And that manifested itself on track when he would obey instructions to move aside for a team-mate when asked to for the benefit of the team – the type of orders or pre-race agreements that some other drivers have flouted come hell or high water.
The example often cited is the opening race of the 1998 season when as part of a pre-race agreement, Coulthard allowed Hakkinen to pass him for the lead after the latter had mistakenly entered the pits whilst in first place, thereby falling behind the Scot.
Hakkinen would go on to win that Australian Grand Prix, sparking momentum that would lead him to his first world title.
But the previous race, albeit months earlier at the conclusion of the 1997 season at Jerez when Schumacher famously collided with Jacques Villeneuve, Coulthard had to think a little longer about obeying a team instruction to allow Hakkinen through for what proved to be the Finn's first career win.
Unlike Melbourne months later where there was the exceptional circumstance of the pit mistake, Jerez was different.
"I was asked to move over in Jerez '97. It was never agreed before the race," he says.
"It took several laps of the team manager telling me to move over before I eventually did and I don't regret following a team instruction in as much that I'm a team player."

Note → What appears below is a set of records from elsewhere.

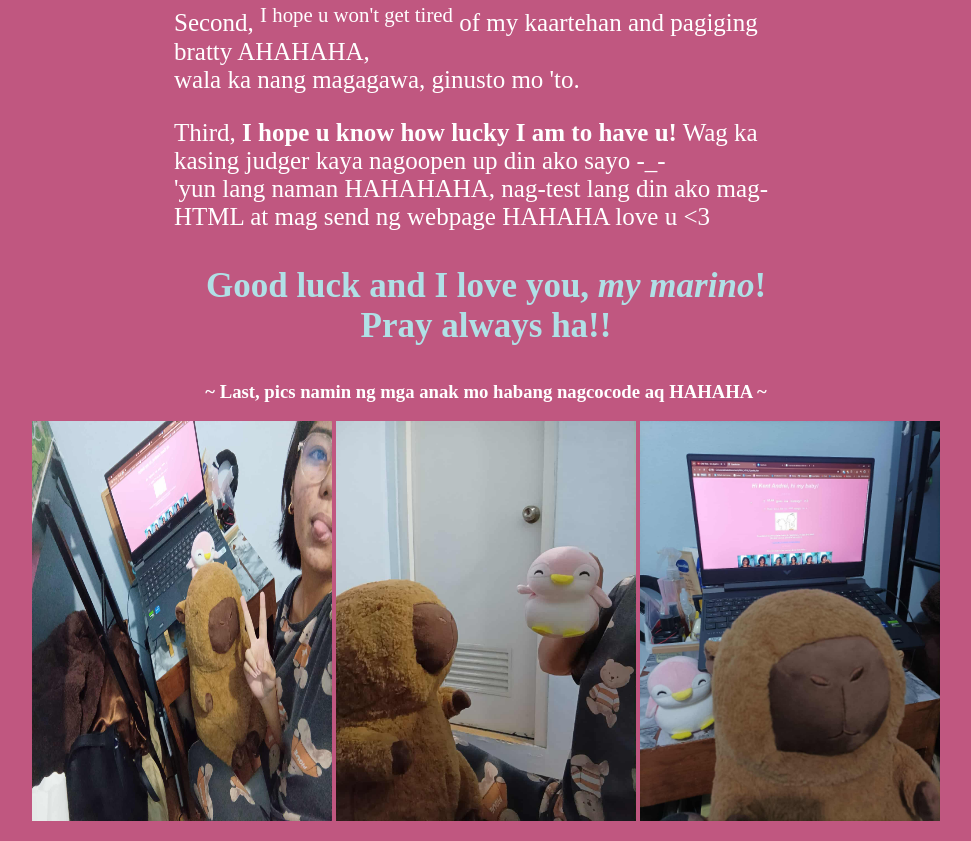
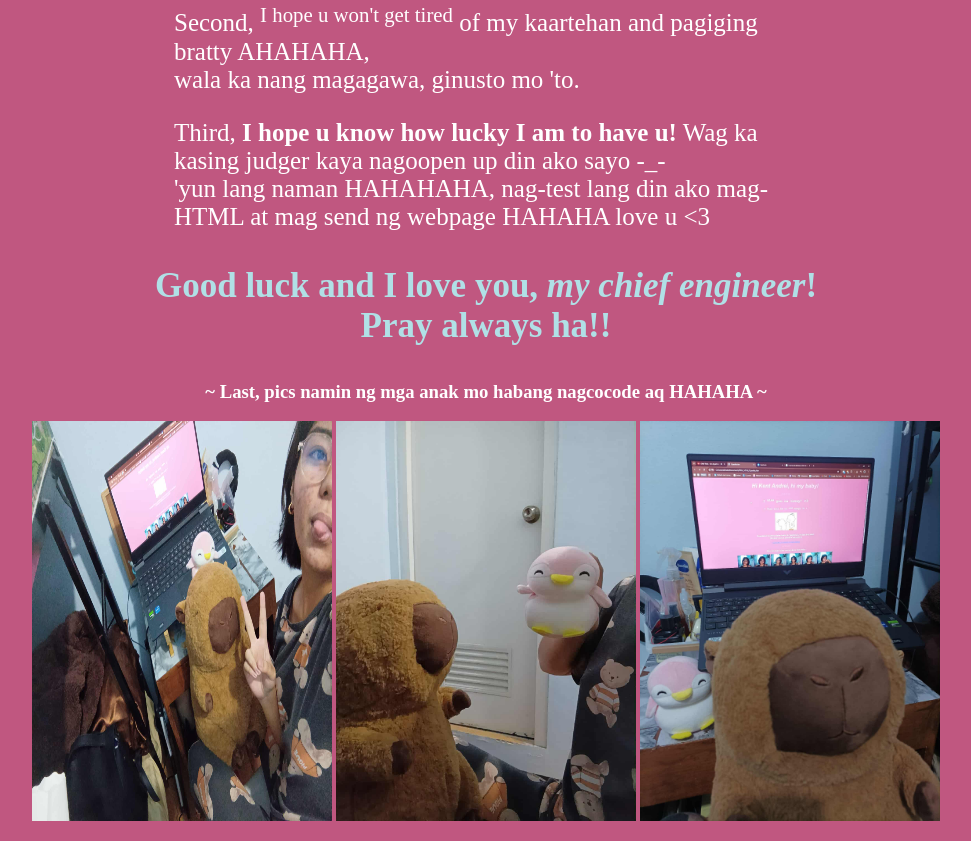
Before and after one commit to fseeli06/fromelitoyou, a plain HTML site: page index.html in a window 1280 px wide. Shown: the part 1231-2072 px from the top of the page, without its empty margins (154-1125 px from the left). Drawn offline with Linux system fonts and the light colour scheme.

Commit message:
Update index.html

```diff
--- a/index.html
+++ b/index.html
@@ -29,7 +29,7 @@
 			<p><p style="font-size:25px;color:white;margin-left:320px;margin-right:320px;">Third, <b>I hope u know how lucky I am to have u!</b> Wag ka kasing judger kaya nagoopen up din ako sayo -_-
 			<br>'yun lang naman HAHAHAHA, nag-test lang din ako mag-HTML at mag send ng webpage HAHAHA love u <3</p>
 
-	<h3><h3 style="font-family:times new roman;font-size:35px;text-align:center;color:powderblue;">Good luck and I love you, <b><i>my marino</b></i>! <br>Pray always ha!!</h3>
+	<h3><h3 style="font-family:times new roman;font-size:35px;text-align:center;color:powderblue;">Good luck and I love you, <b><i>my chief engineer</b></i>! <br>Pray always ha!!</h3>
 		<h3><h3 style="color:white;text-align:center;">~ Last, pics namin ng mga anak mo habang nagcocode aq HAHAHA ~</h3>
 			<div class="image-gallery"><p style="text-align:center;">
  				<img src="cocoandpengu1.jpg" alt="me coding" width="300" height="400">
```
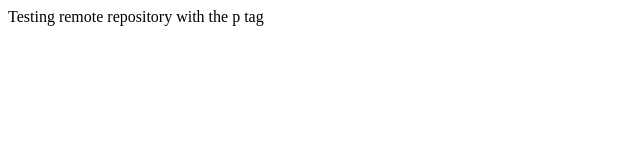
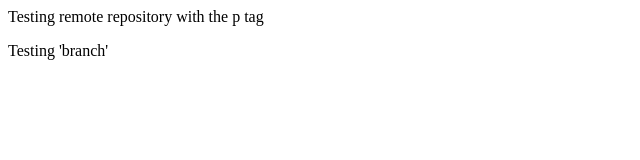
Before and after one commit to lakinbo/HttpsRemoteRepo, a plain HTML site: page index.html in a window 1280 px wide. Shown: the full height of the page, 0-640 px from the left. Drawn offline with Linux system fonts and the light colour scheme.

Commit message:
commit on branch (feature-one)

```diff
--- a/index.html
+++ b/index.html
@@ -4,7 +4,8 @@
 <head>
 </head>
     <body>
-    <p>Testing remote repository with the p tag </>
+    	<p>Testing remote repository with the p tag </>
+	<p>Testing 'branch' </p>
     </body>
 
 
```
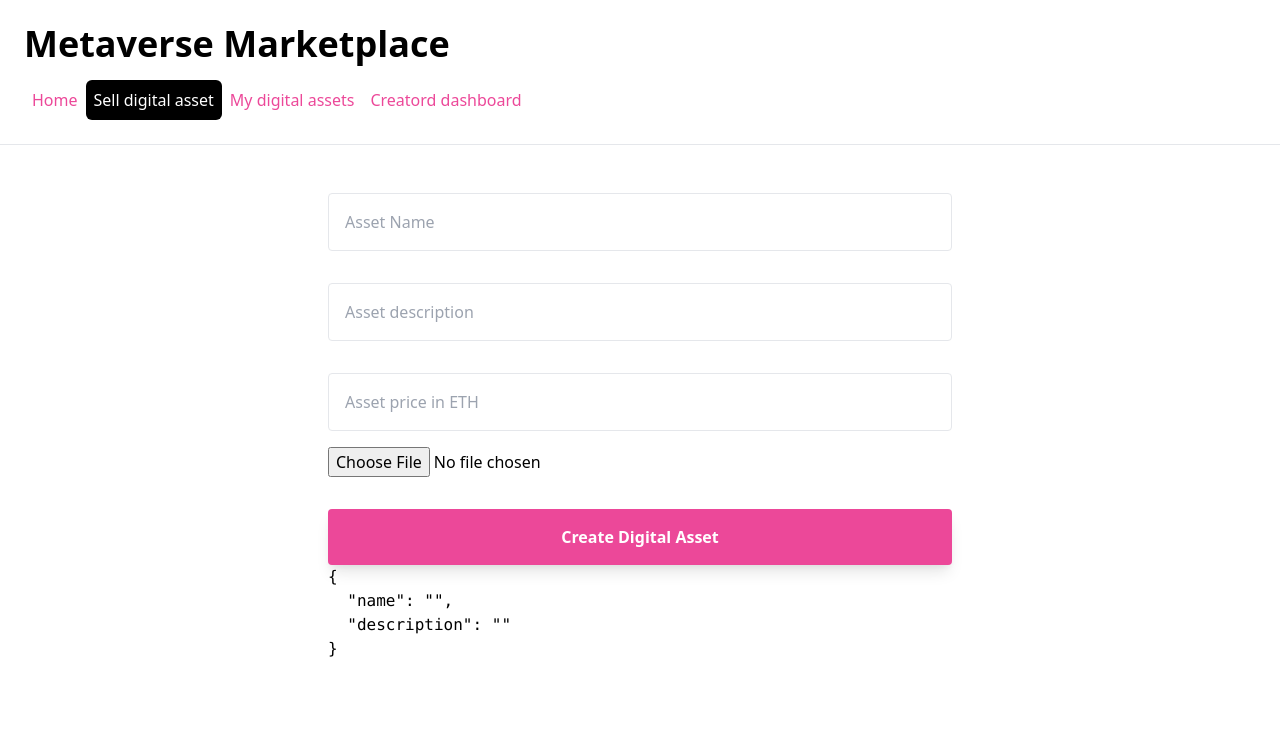
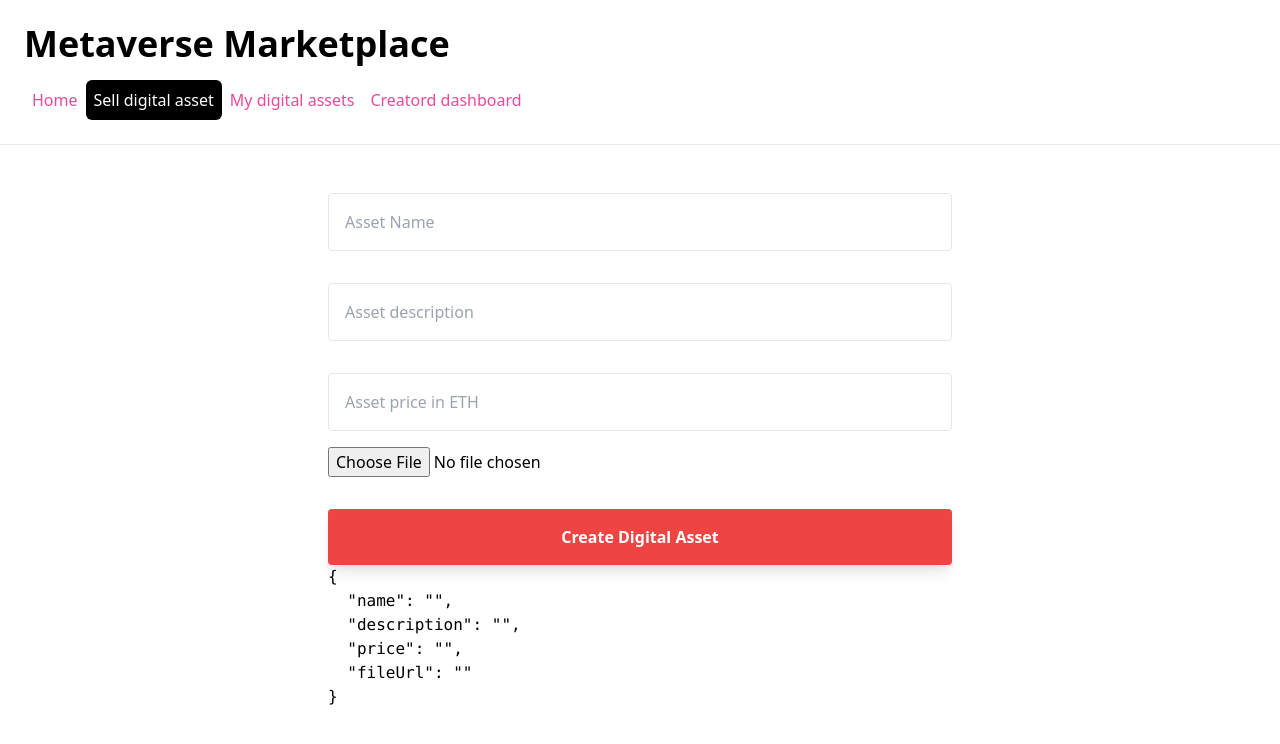
Before and after one commit to jason-full-stack/nft-marketplace, a Next.js app: page /create-item in a window 1280 px wide. Shown: the top 744 px of the page. Built offline with nearby package versions, Linux system fonts and the light colour scheme; what ipfs-http-client would draw is missing.

Commit message:
added form validaiton with Yup

```diff
--- a/package.json
+++ b/package.json
@@ -28,7 +28,8 @@
     "prop-types": "^15.7.2",
     "react": "17.0.2",
     "react-dom": "17.0.2",
-    "web3modal": "^1.9.4"
+    "web3modal": "^1.9.4",
+    "yup": "^0.32.11"
   },
   "devDependencies": {
     "@next/eslint-plugin-next": "^11.1.0",
--- a/pages/create-item.js
+++ b/pages/create-item.js
@@ -1,9 +1,9 @@
-import { useState } from "react";
 import { ethers } from "ethers";
 import { create as ipfsHttpClient } from "ipfs-http-client";
 import { useRouter } from "next/router";
 import Web3Modal from "web3modal";
 import { Formik, Form } from "formik";
+import * as yup from "yup";
 
 import { nftaddress, nftmarketaddress } from "../config";
 
@@ -13,11 +13,9 @@ import Market from "../artifacts/contracts/NFTMarket.sol/NFTMarket.json";
 const client = ipfsHttpClient("https://ipfs.infura.io:5001/api/v0");
 
 export default function CreateItem() {
-  const [fileUrl, setFileUrl] = useState(null);
-
   const router = useRouter();
 
-  const onImageUpload = async (e) => {
+  const onImageUpload = async (e, setFieldValue) => {
     const file = e.target.files[0];
     try {
       // TODO: Moved added to state
@@ -25,7 +23,7 @@ export default function CreateItem() {
         progress: (prog) => console.log(`received: ${prog}`),
       });
       const url = `https://ipfs.infura.io/ipfs/${added.path}`;
-      setFileUrl(url);
+      setFieldValue("fileUrl", url);
     } catch (error) {
       console.log("Error uploading file: ", error);
     }
@@ -61,8 +59,7 @@ export default function CreateItem() {
 
   // TODO: Clean this function and use added.path from onImageUpload
   const createMarket = async (values) => {
-    const { name, description, price } = values;
-    if (!name || !description || !price || !fileUrl) return;
+    const { name, description, price, fileUrl } = values;
     /* first, upload to IPFS */
     const data = JSON.stringify({
       name,
@@ -82,7 +79,16 @@ export default function CreateItem() {
   const initialValues = {
     name: "",
     description: "",
+    price: "",
+    fileUrl: "",
   };
+
+  const validationSchema = yup.object().shape({
+    name: yup.string().required(),
+    description: yup.string().required(),
+    price: yup.string().required(),
+    fileUrl: yup.string().required(),
+  });
 
   const handleSubmit = async (values) => {
     createMarket(values);
@@ -90,8 +96,13 @@ export default function CreateItem() {
 
   return (
     <div className="flex justify-center">
-      <Formik initialValues={initialValues} onSubmit={handleSubmit}>
-        {({ values, handleChange }) => (
+      <Formik
+        initialValues={initialValues}
+        onSubmit={handleSubmit}
+        validateOnMount
+        validationSchema={validationSchema}
+      >
+        {({ values, handleChange, isValid, setFieldValue }) => (
           <Form className="w-1/2 flex flex-col pb-12">
             <input
               name="name"
@@ -113,23 +124,25 @@ export default function CreateItem() {
             />
             <input
               type="file"
-              name="asset"
+              name="fileUrl"
               className="my-4"
-              onChange={onImageUpload}
+              onChange={(e) => onImageUpload(e, setFieldValue)}
             />
-            {fileUrl && (
+            {values.fileUrl && (
               // TODO: Use next image when refactoring this component
               // eslint-disable-next-line @next/next/no-img-element
               <img
                 className="rounded mt-4"
                 width="350"
-                src={fileUrl}
+                src={values.fileUrl}
                 alt="uploaded nft"
               />
             )}
             <button
               type="submit"
-              className="font-bold mt-4 bg-pink-500 text-white rounded p-4 shadow-lg"
+              className={`font-bold mt-4 text-white rounded p-4 shadow-lg ${
+                isValid ? "bg-pink-500" : "bg-red-500 cursor-not-allowed"
+              }`}
             >
               Create Digital Asset
             </button>
```
Also changed, not shown: 1 other file (tests, documents, lock files or other folders).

He admits that in hindsight, there are "a few victories I could have on my CV" if he had not moved over.
But when he looks back at his career, it's not something that he dwells on or has any major sense of regret over.
"Does it affect the way I sleep at night? No. What would it mean today? I probably would have earned a bit more money but that's not something I would lose any sleep over," he says.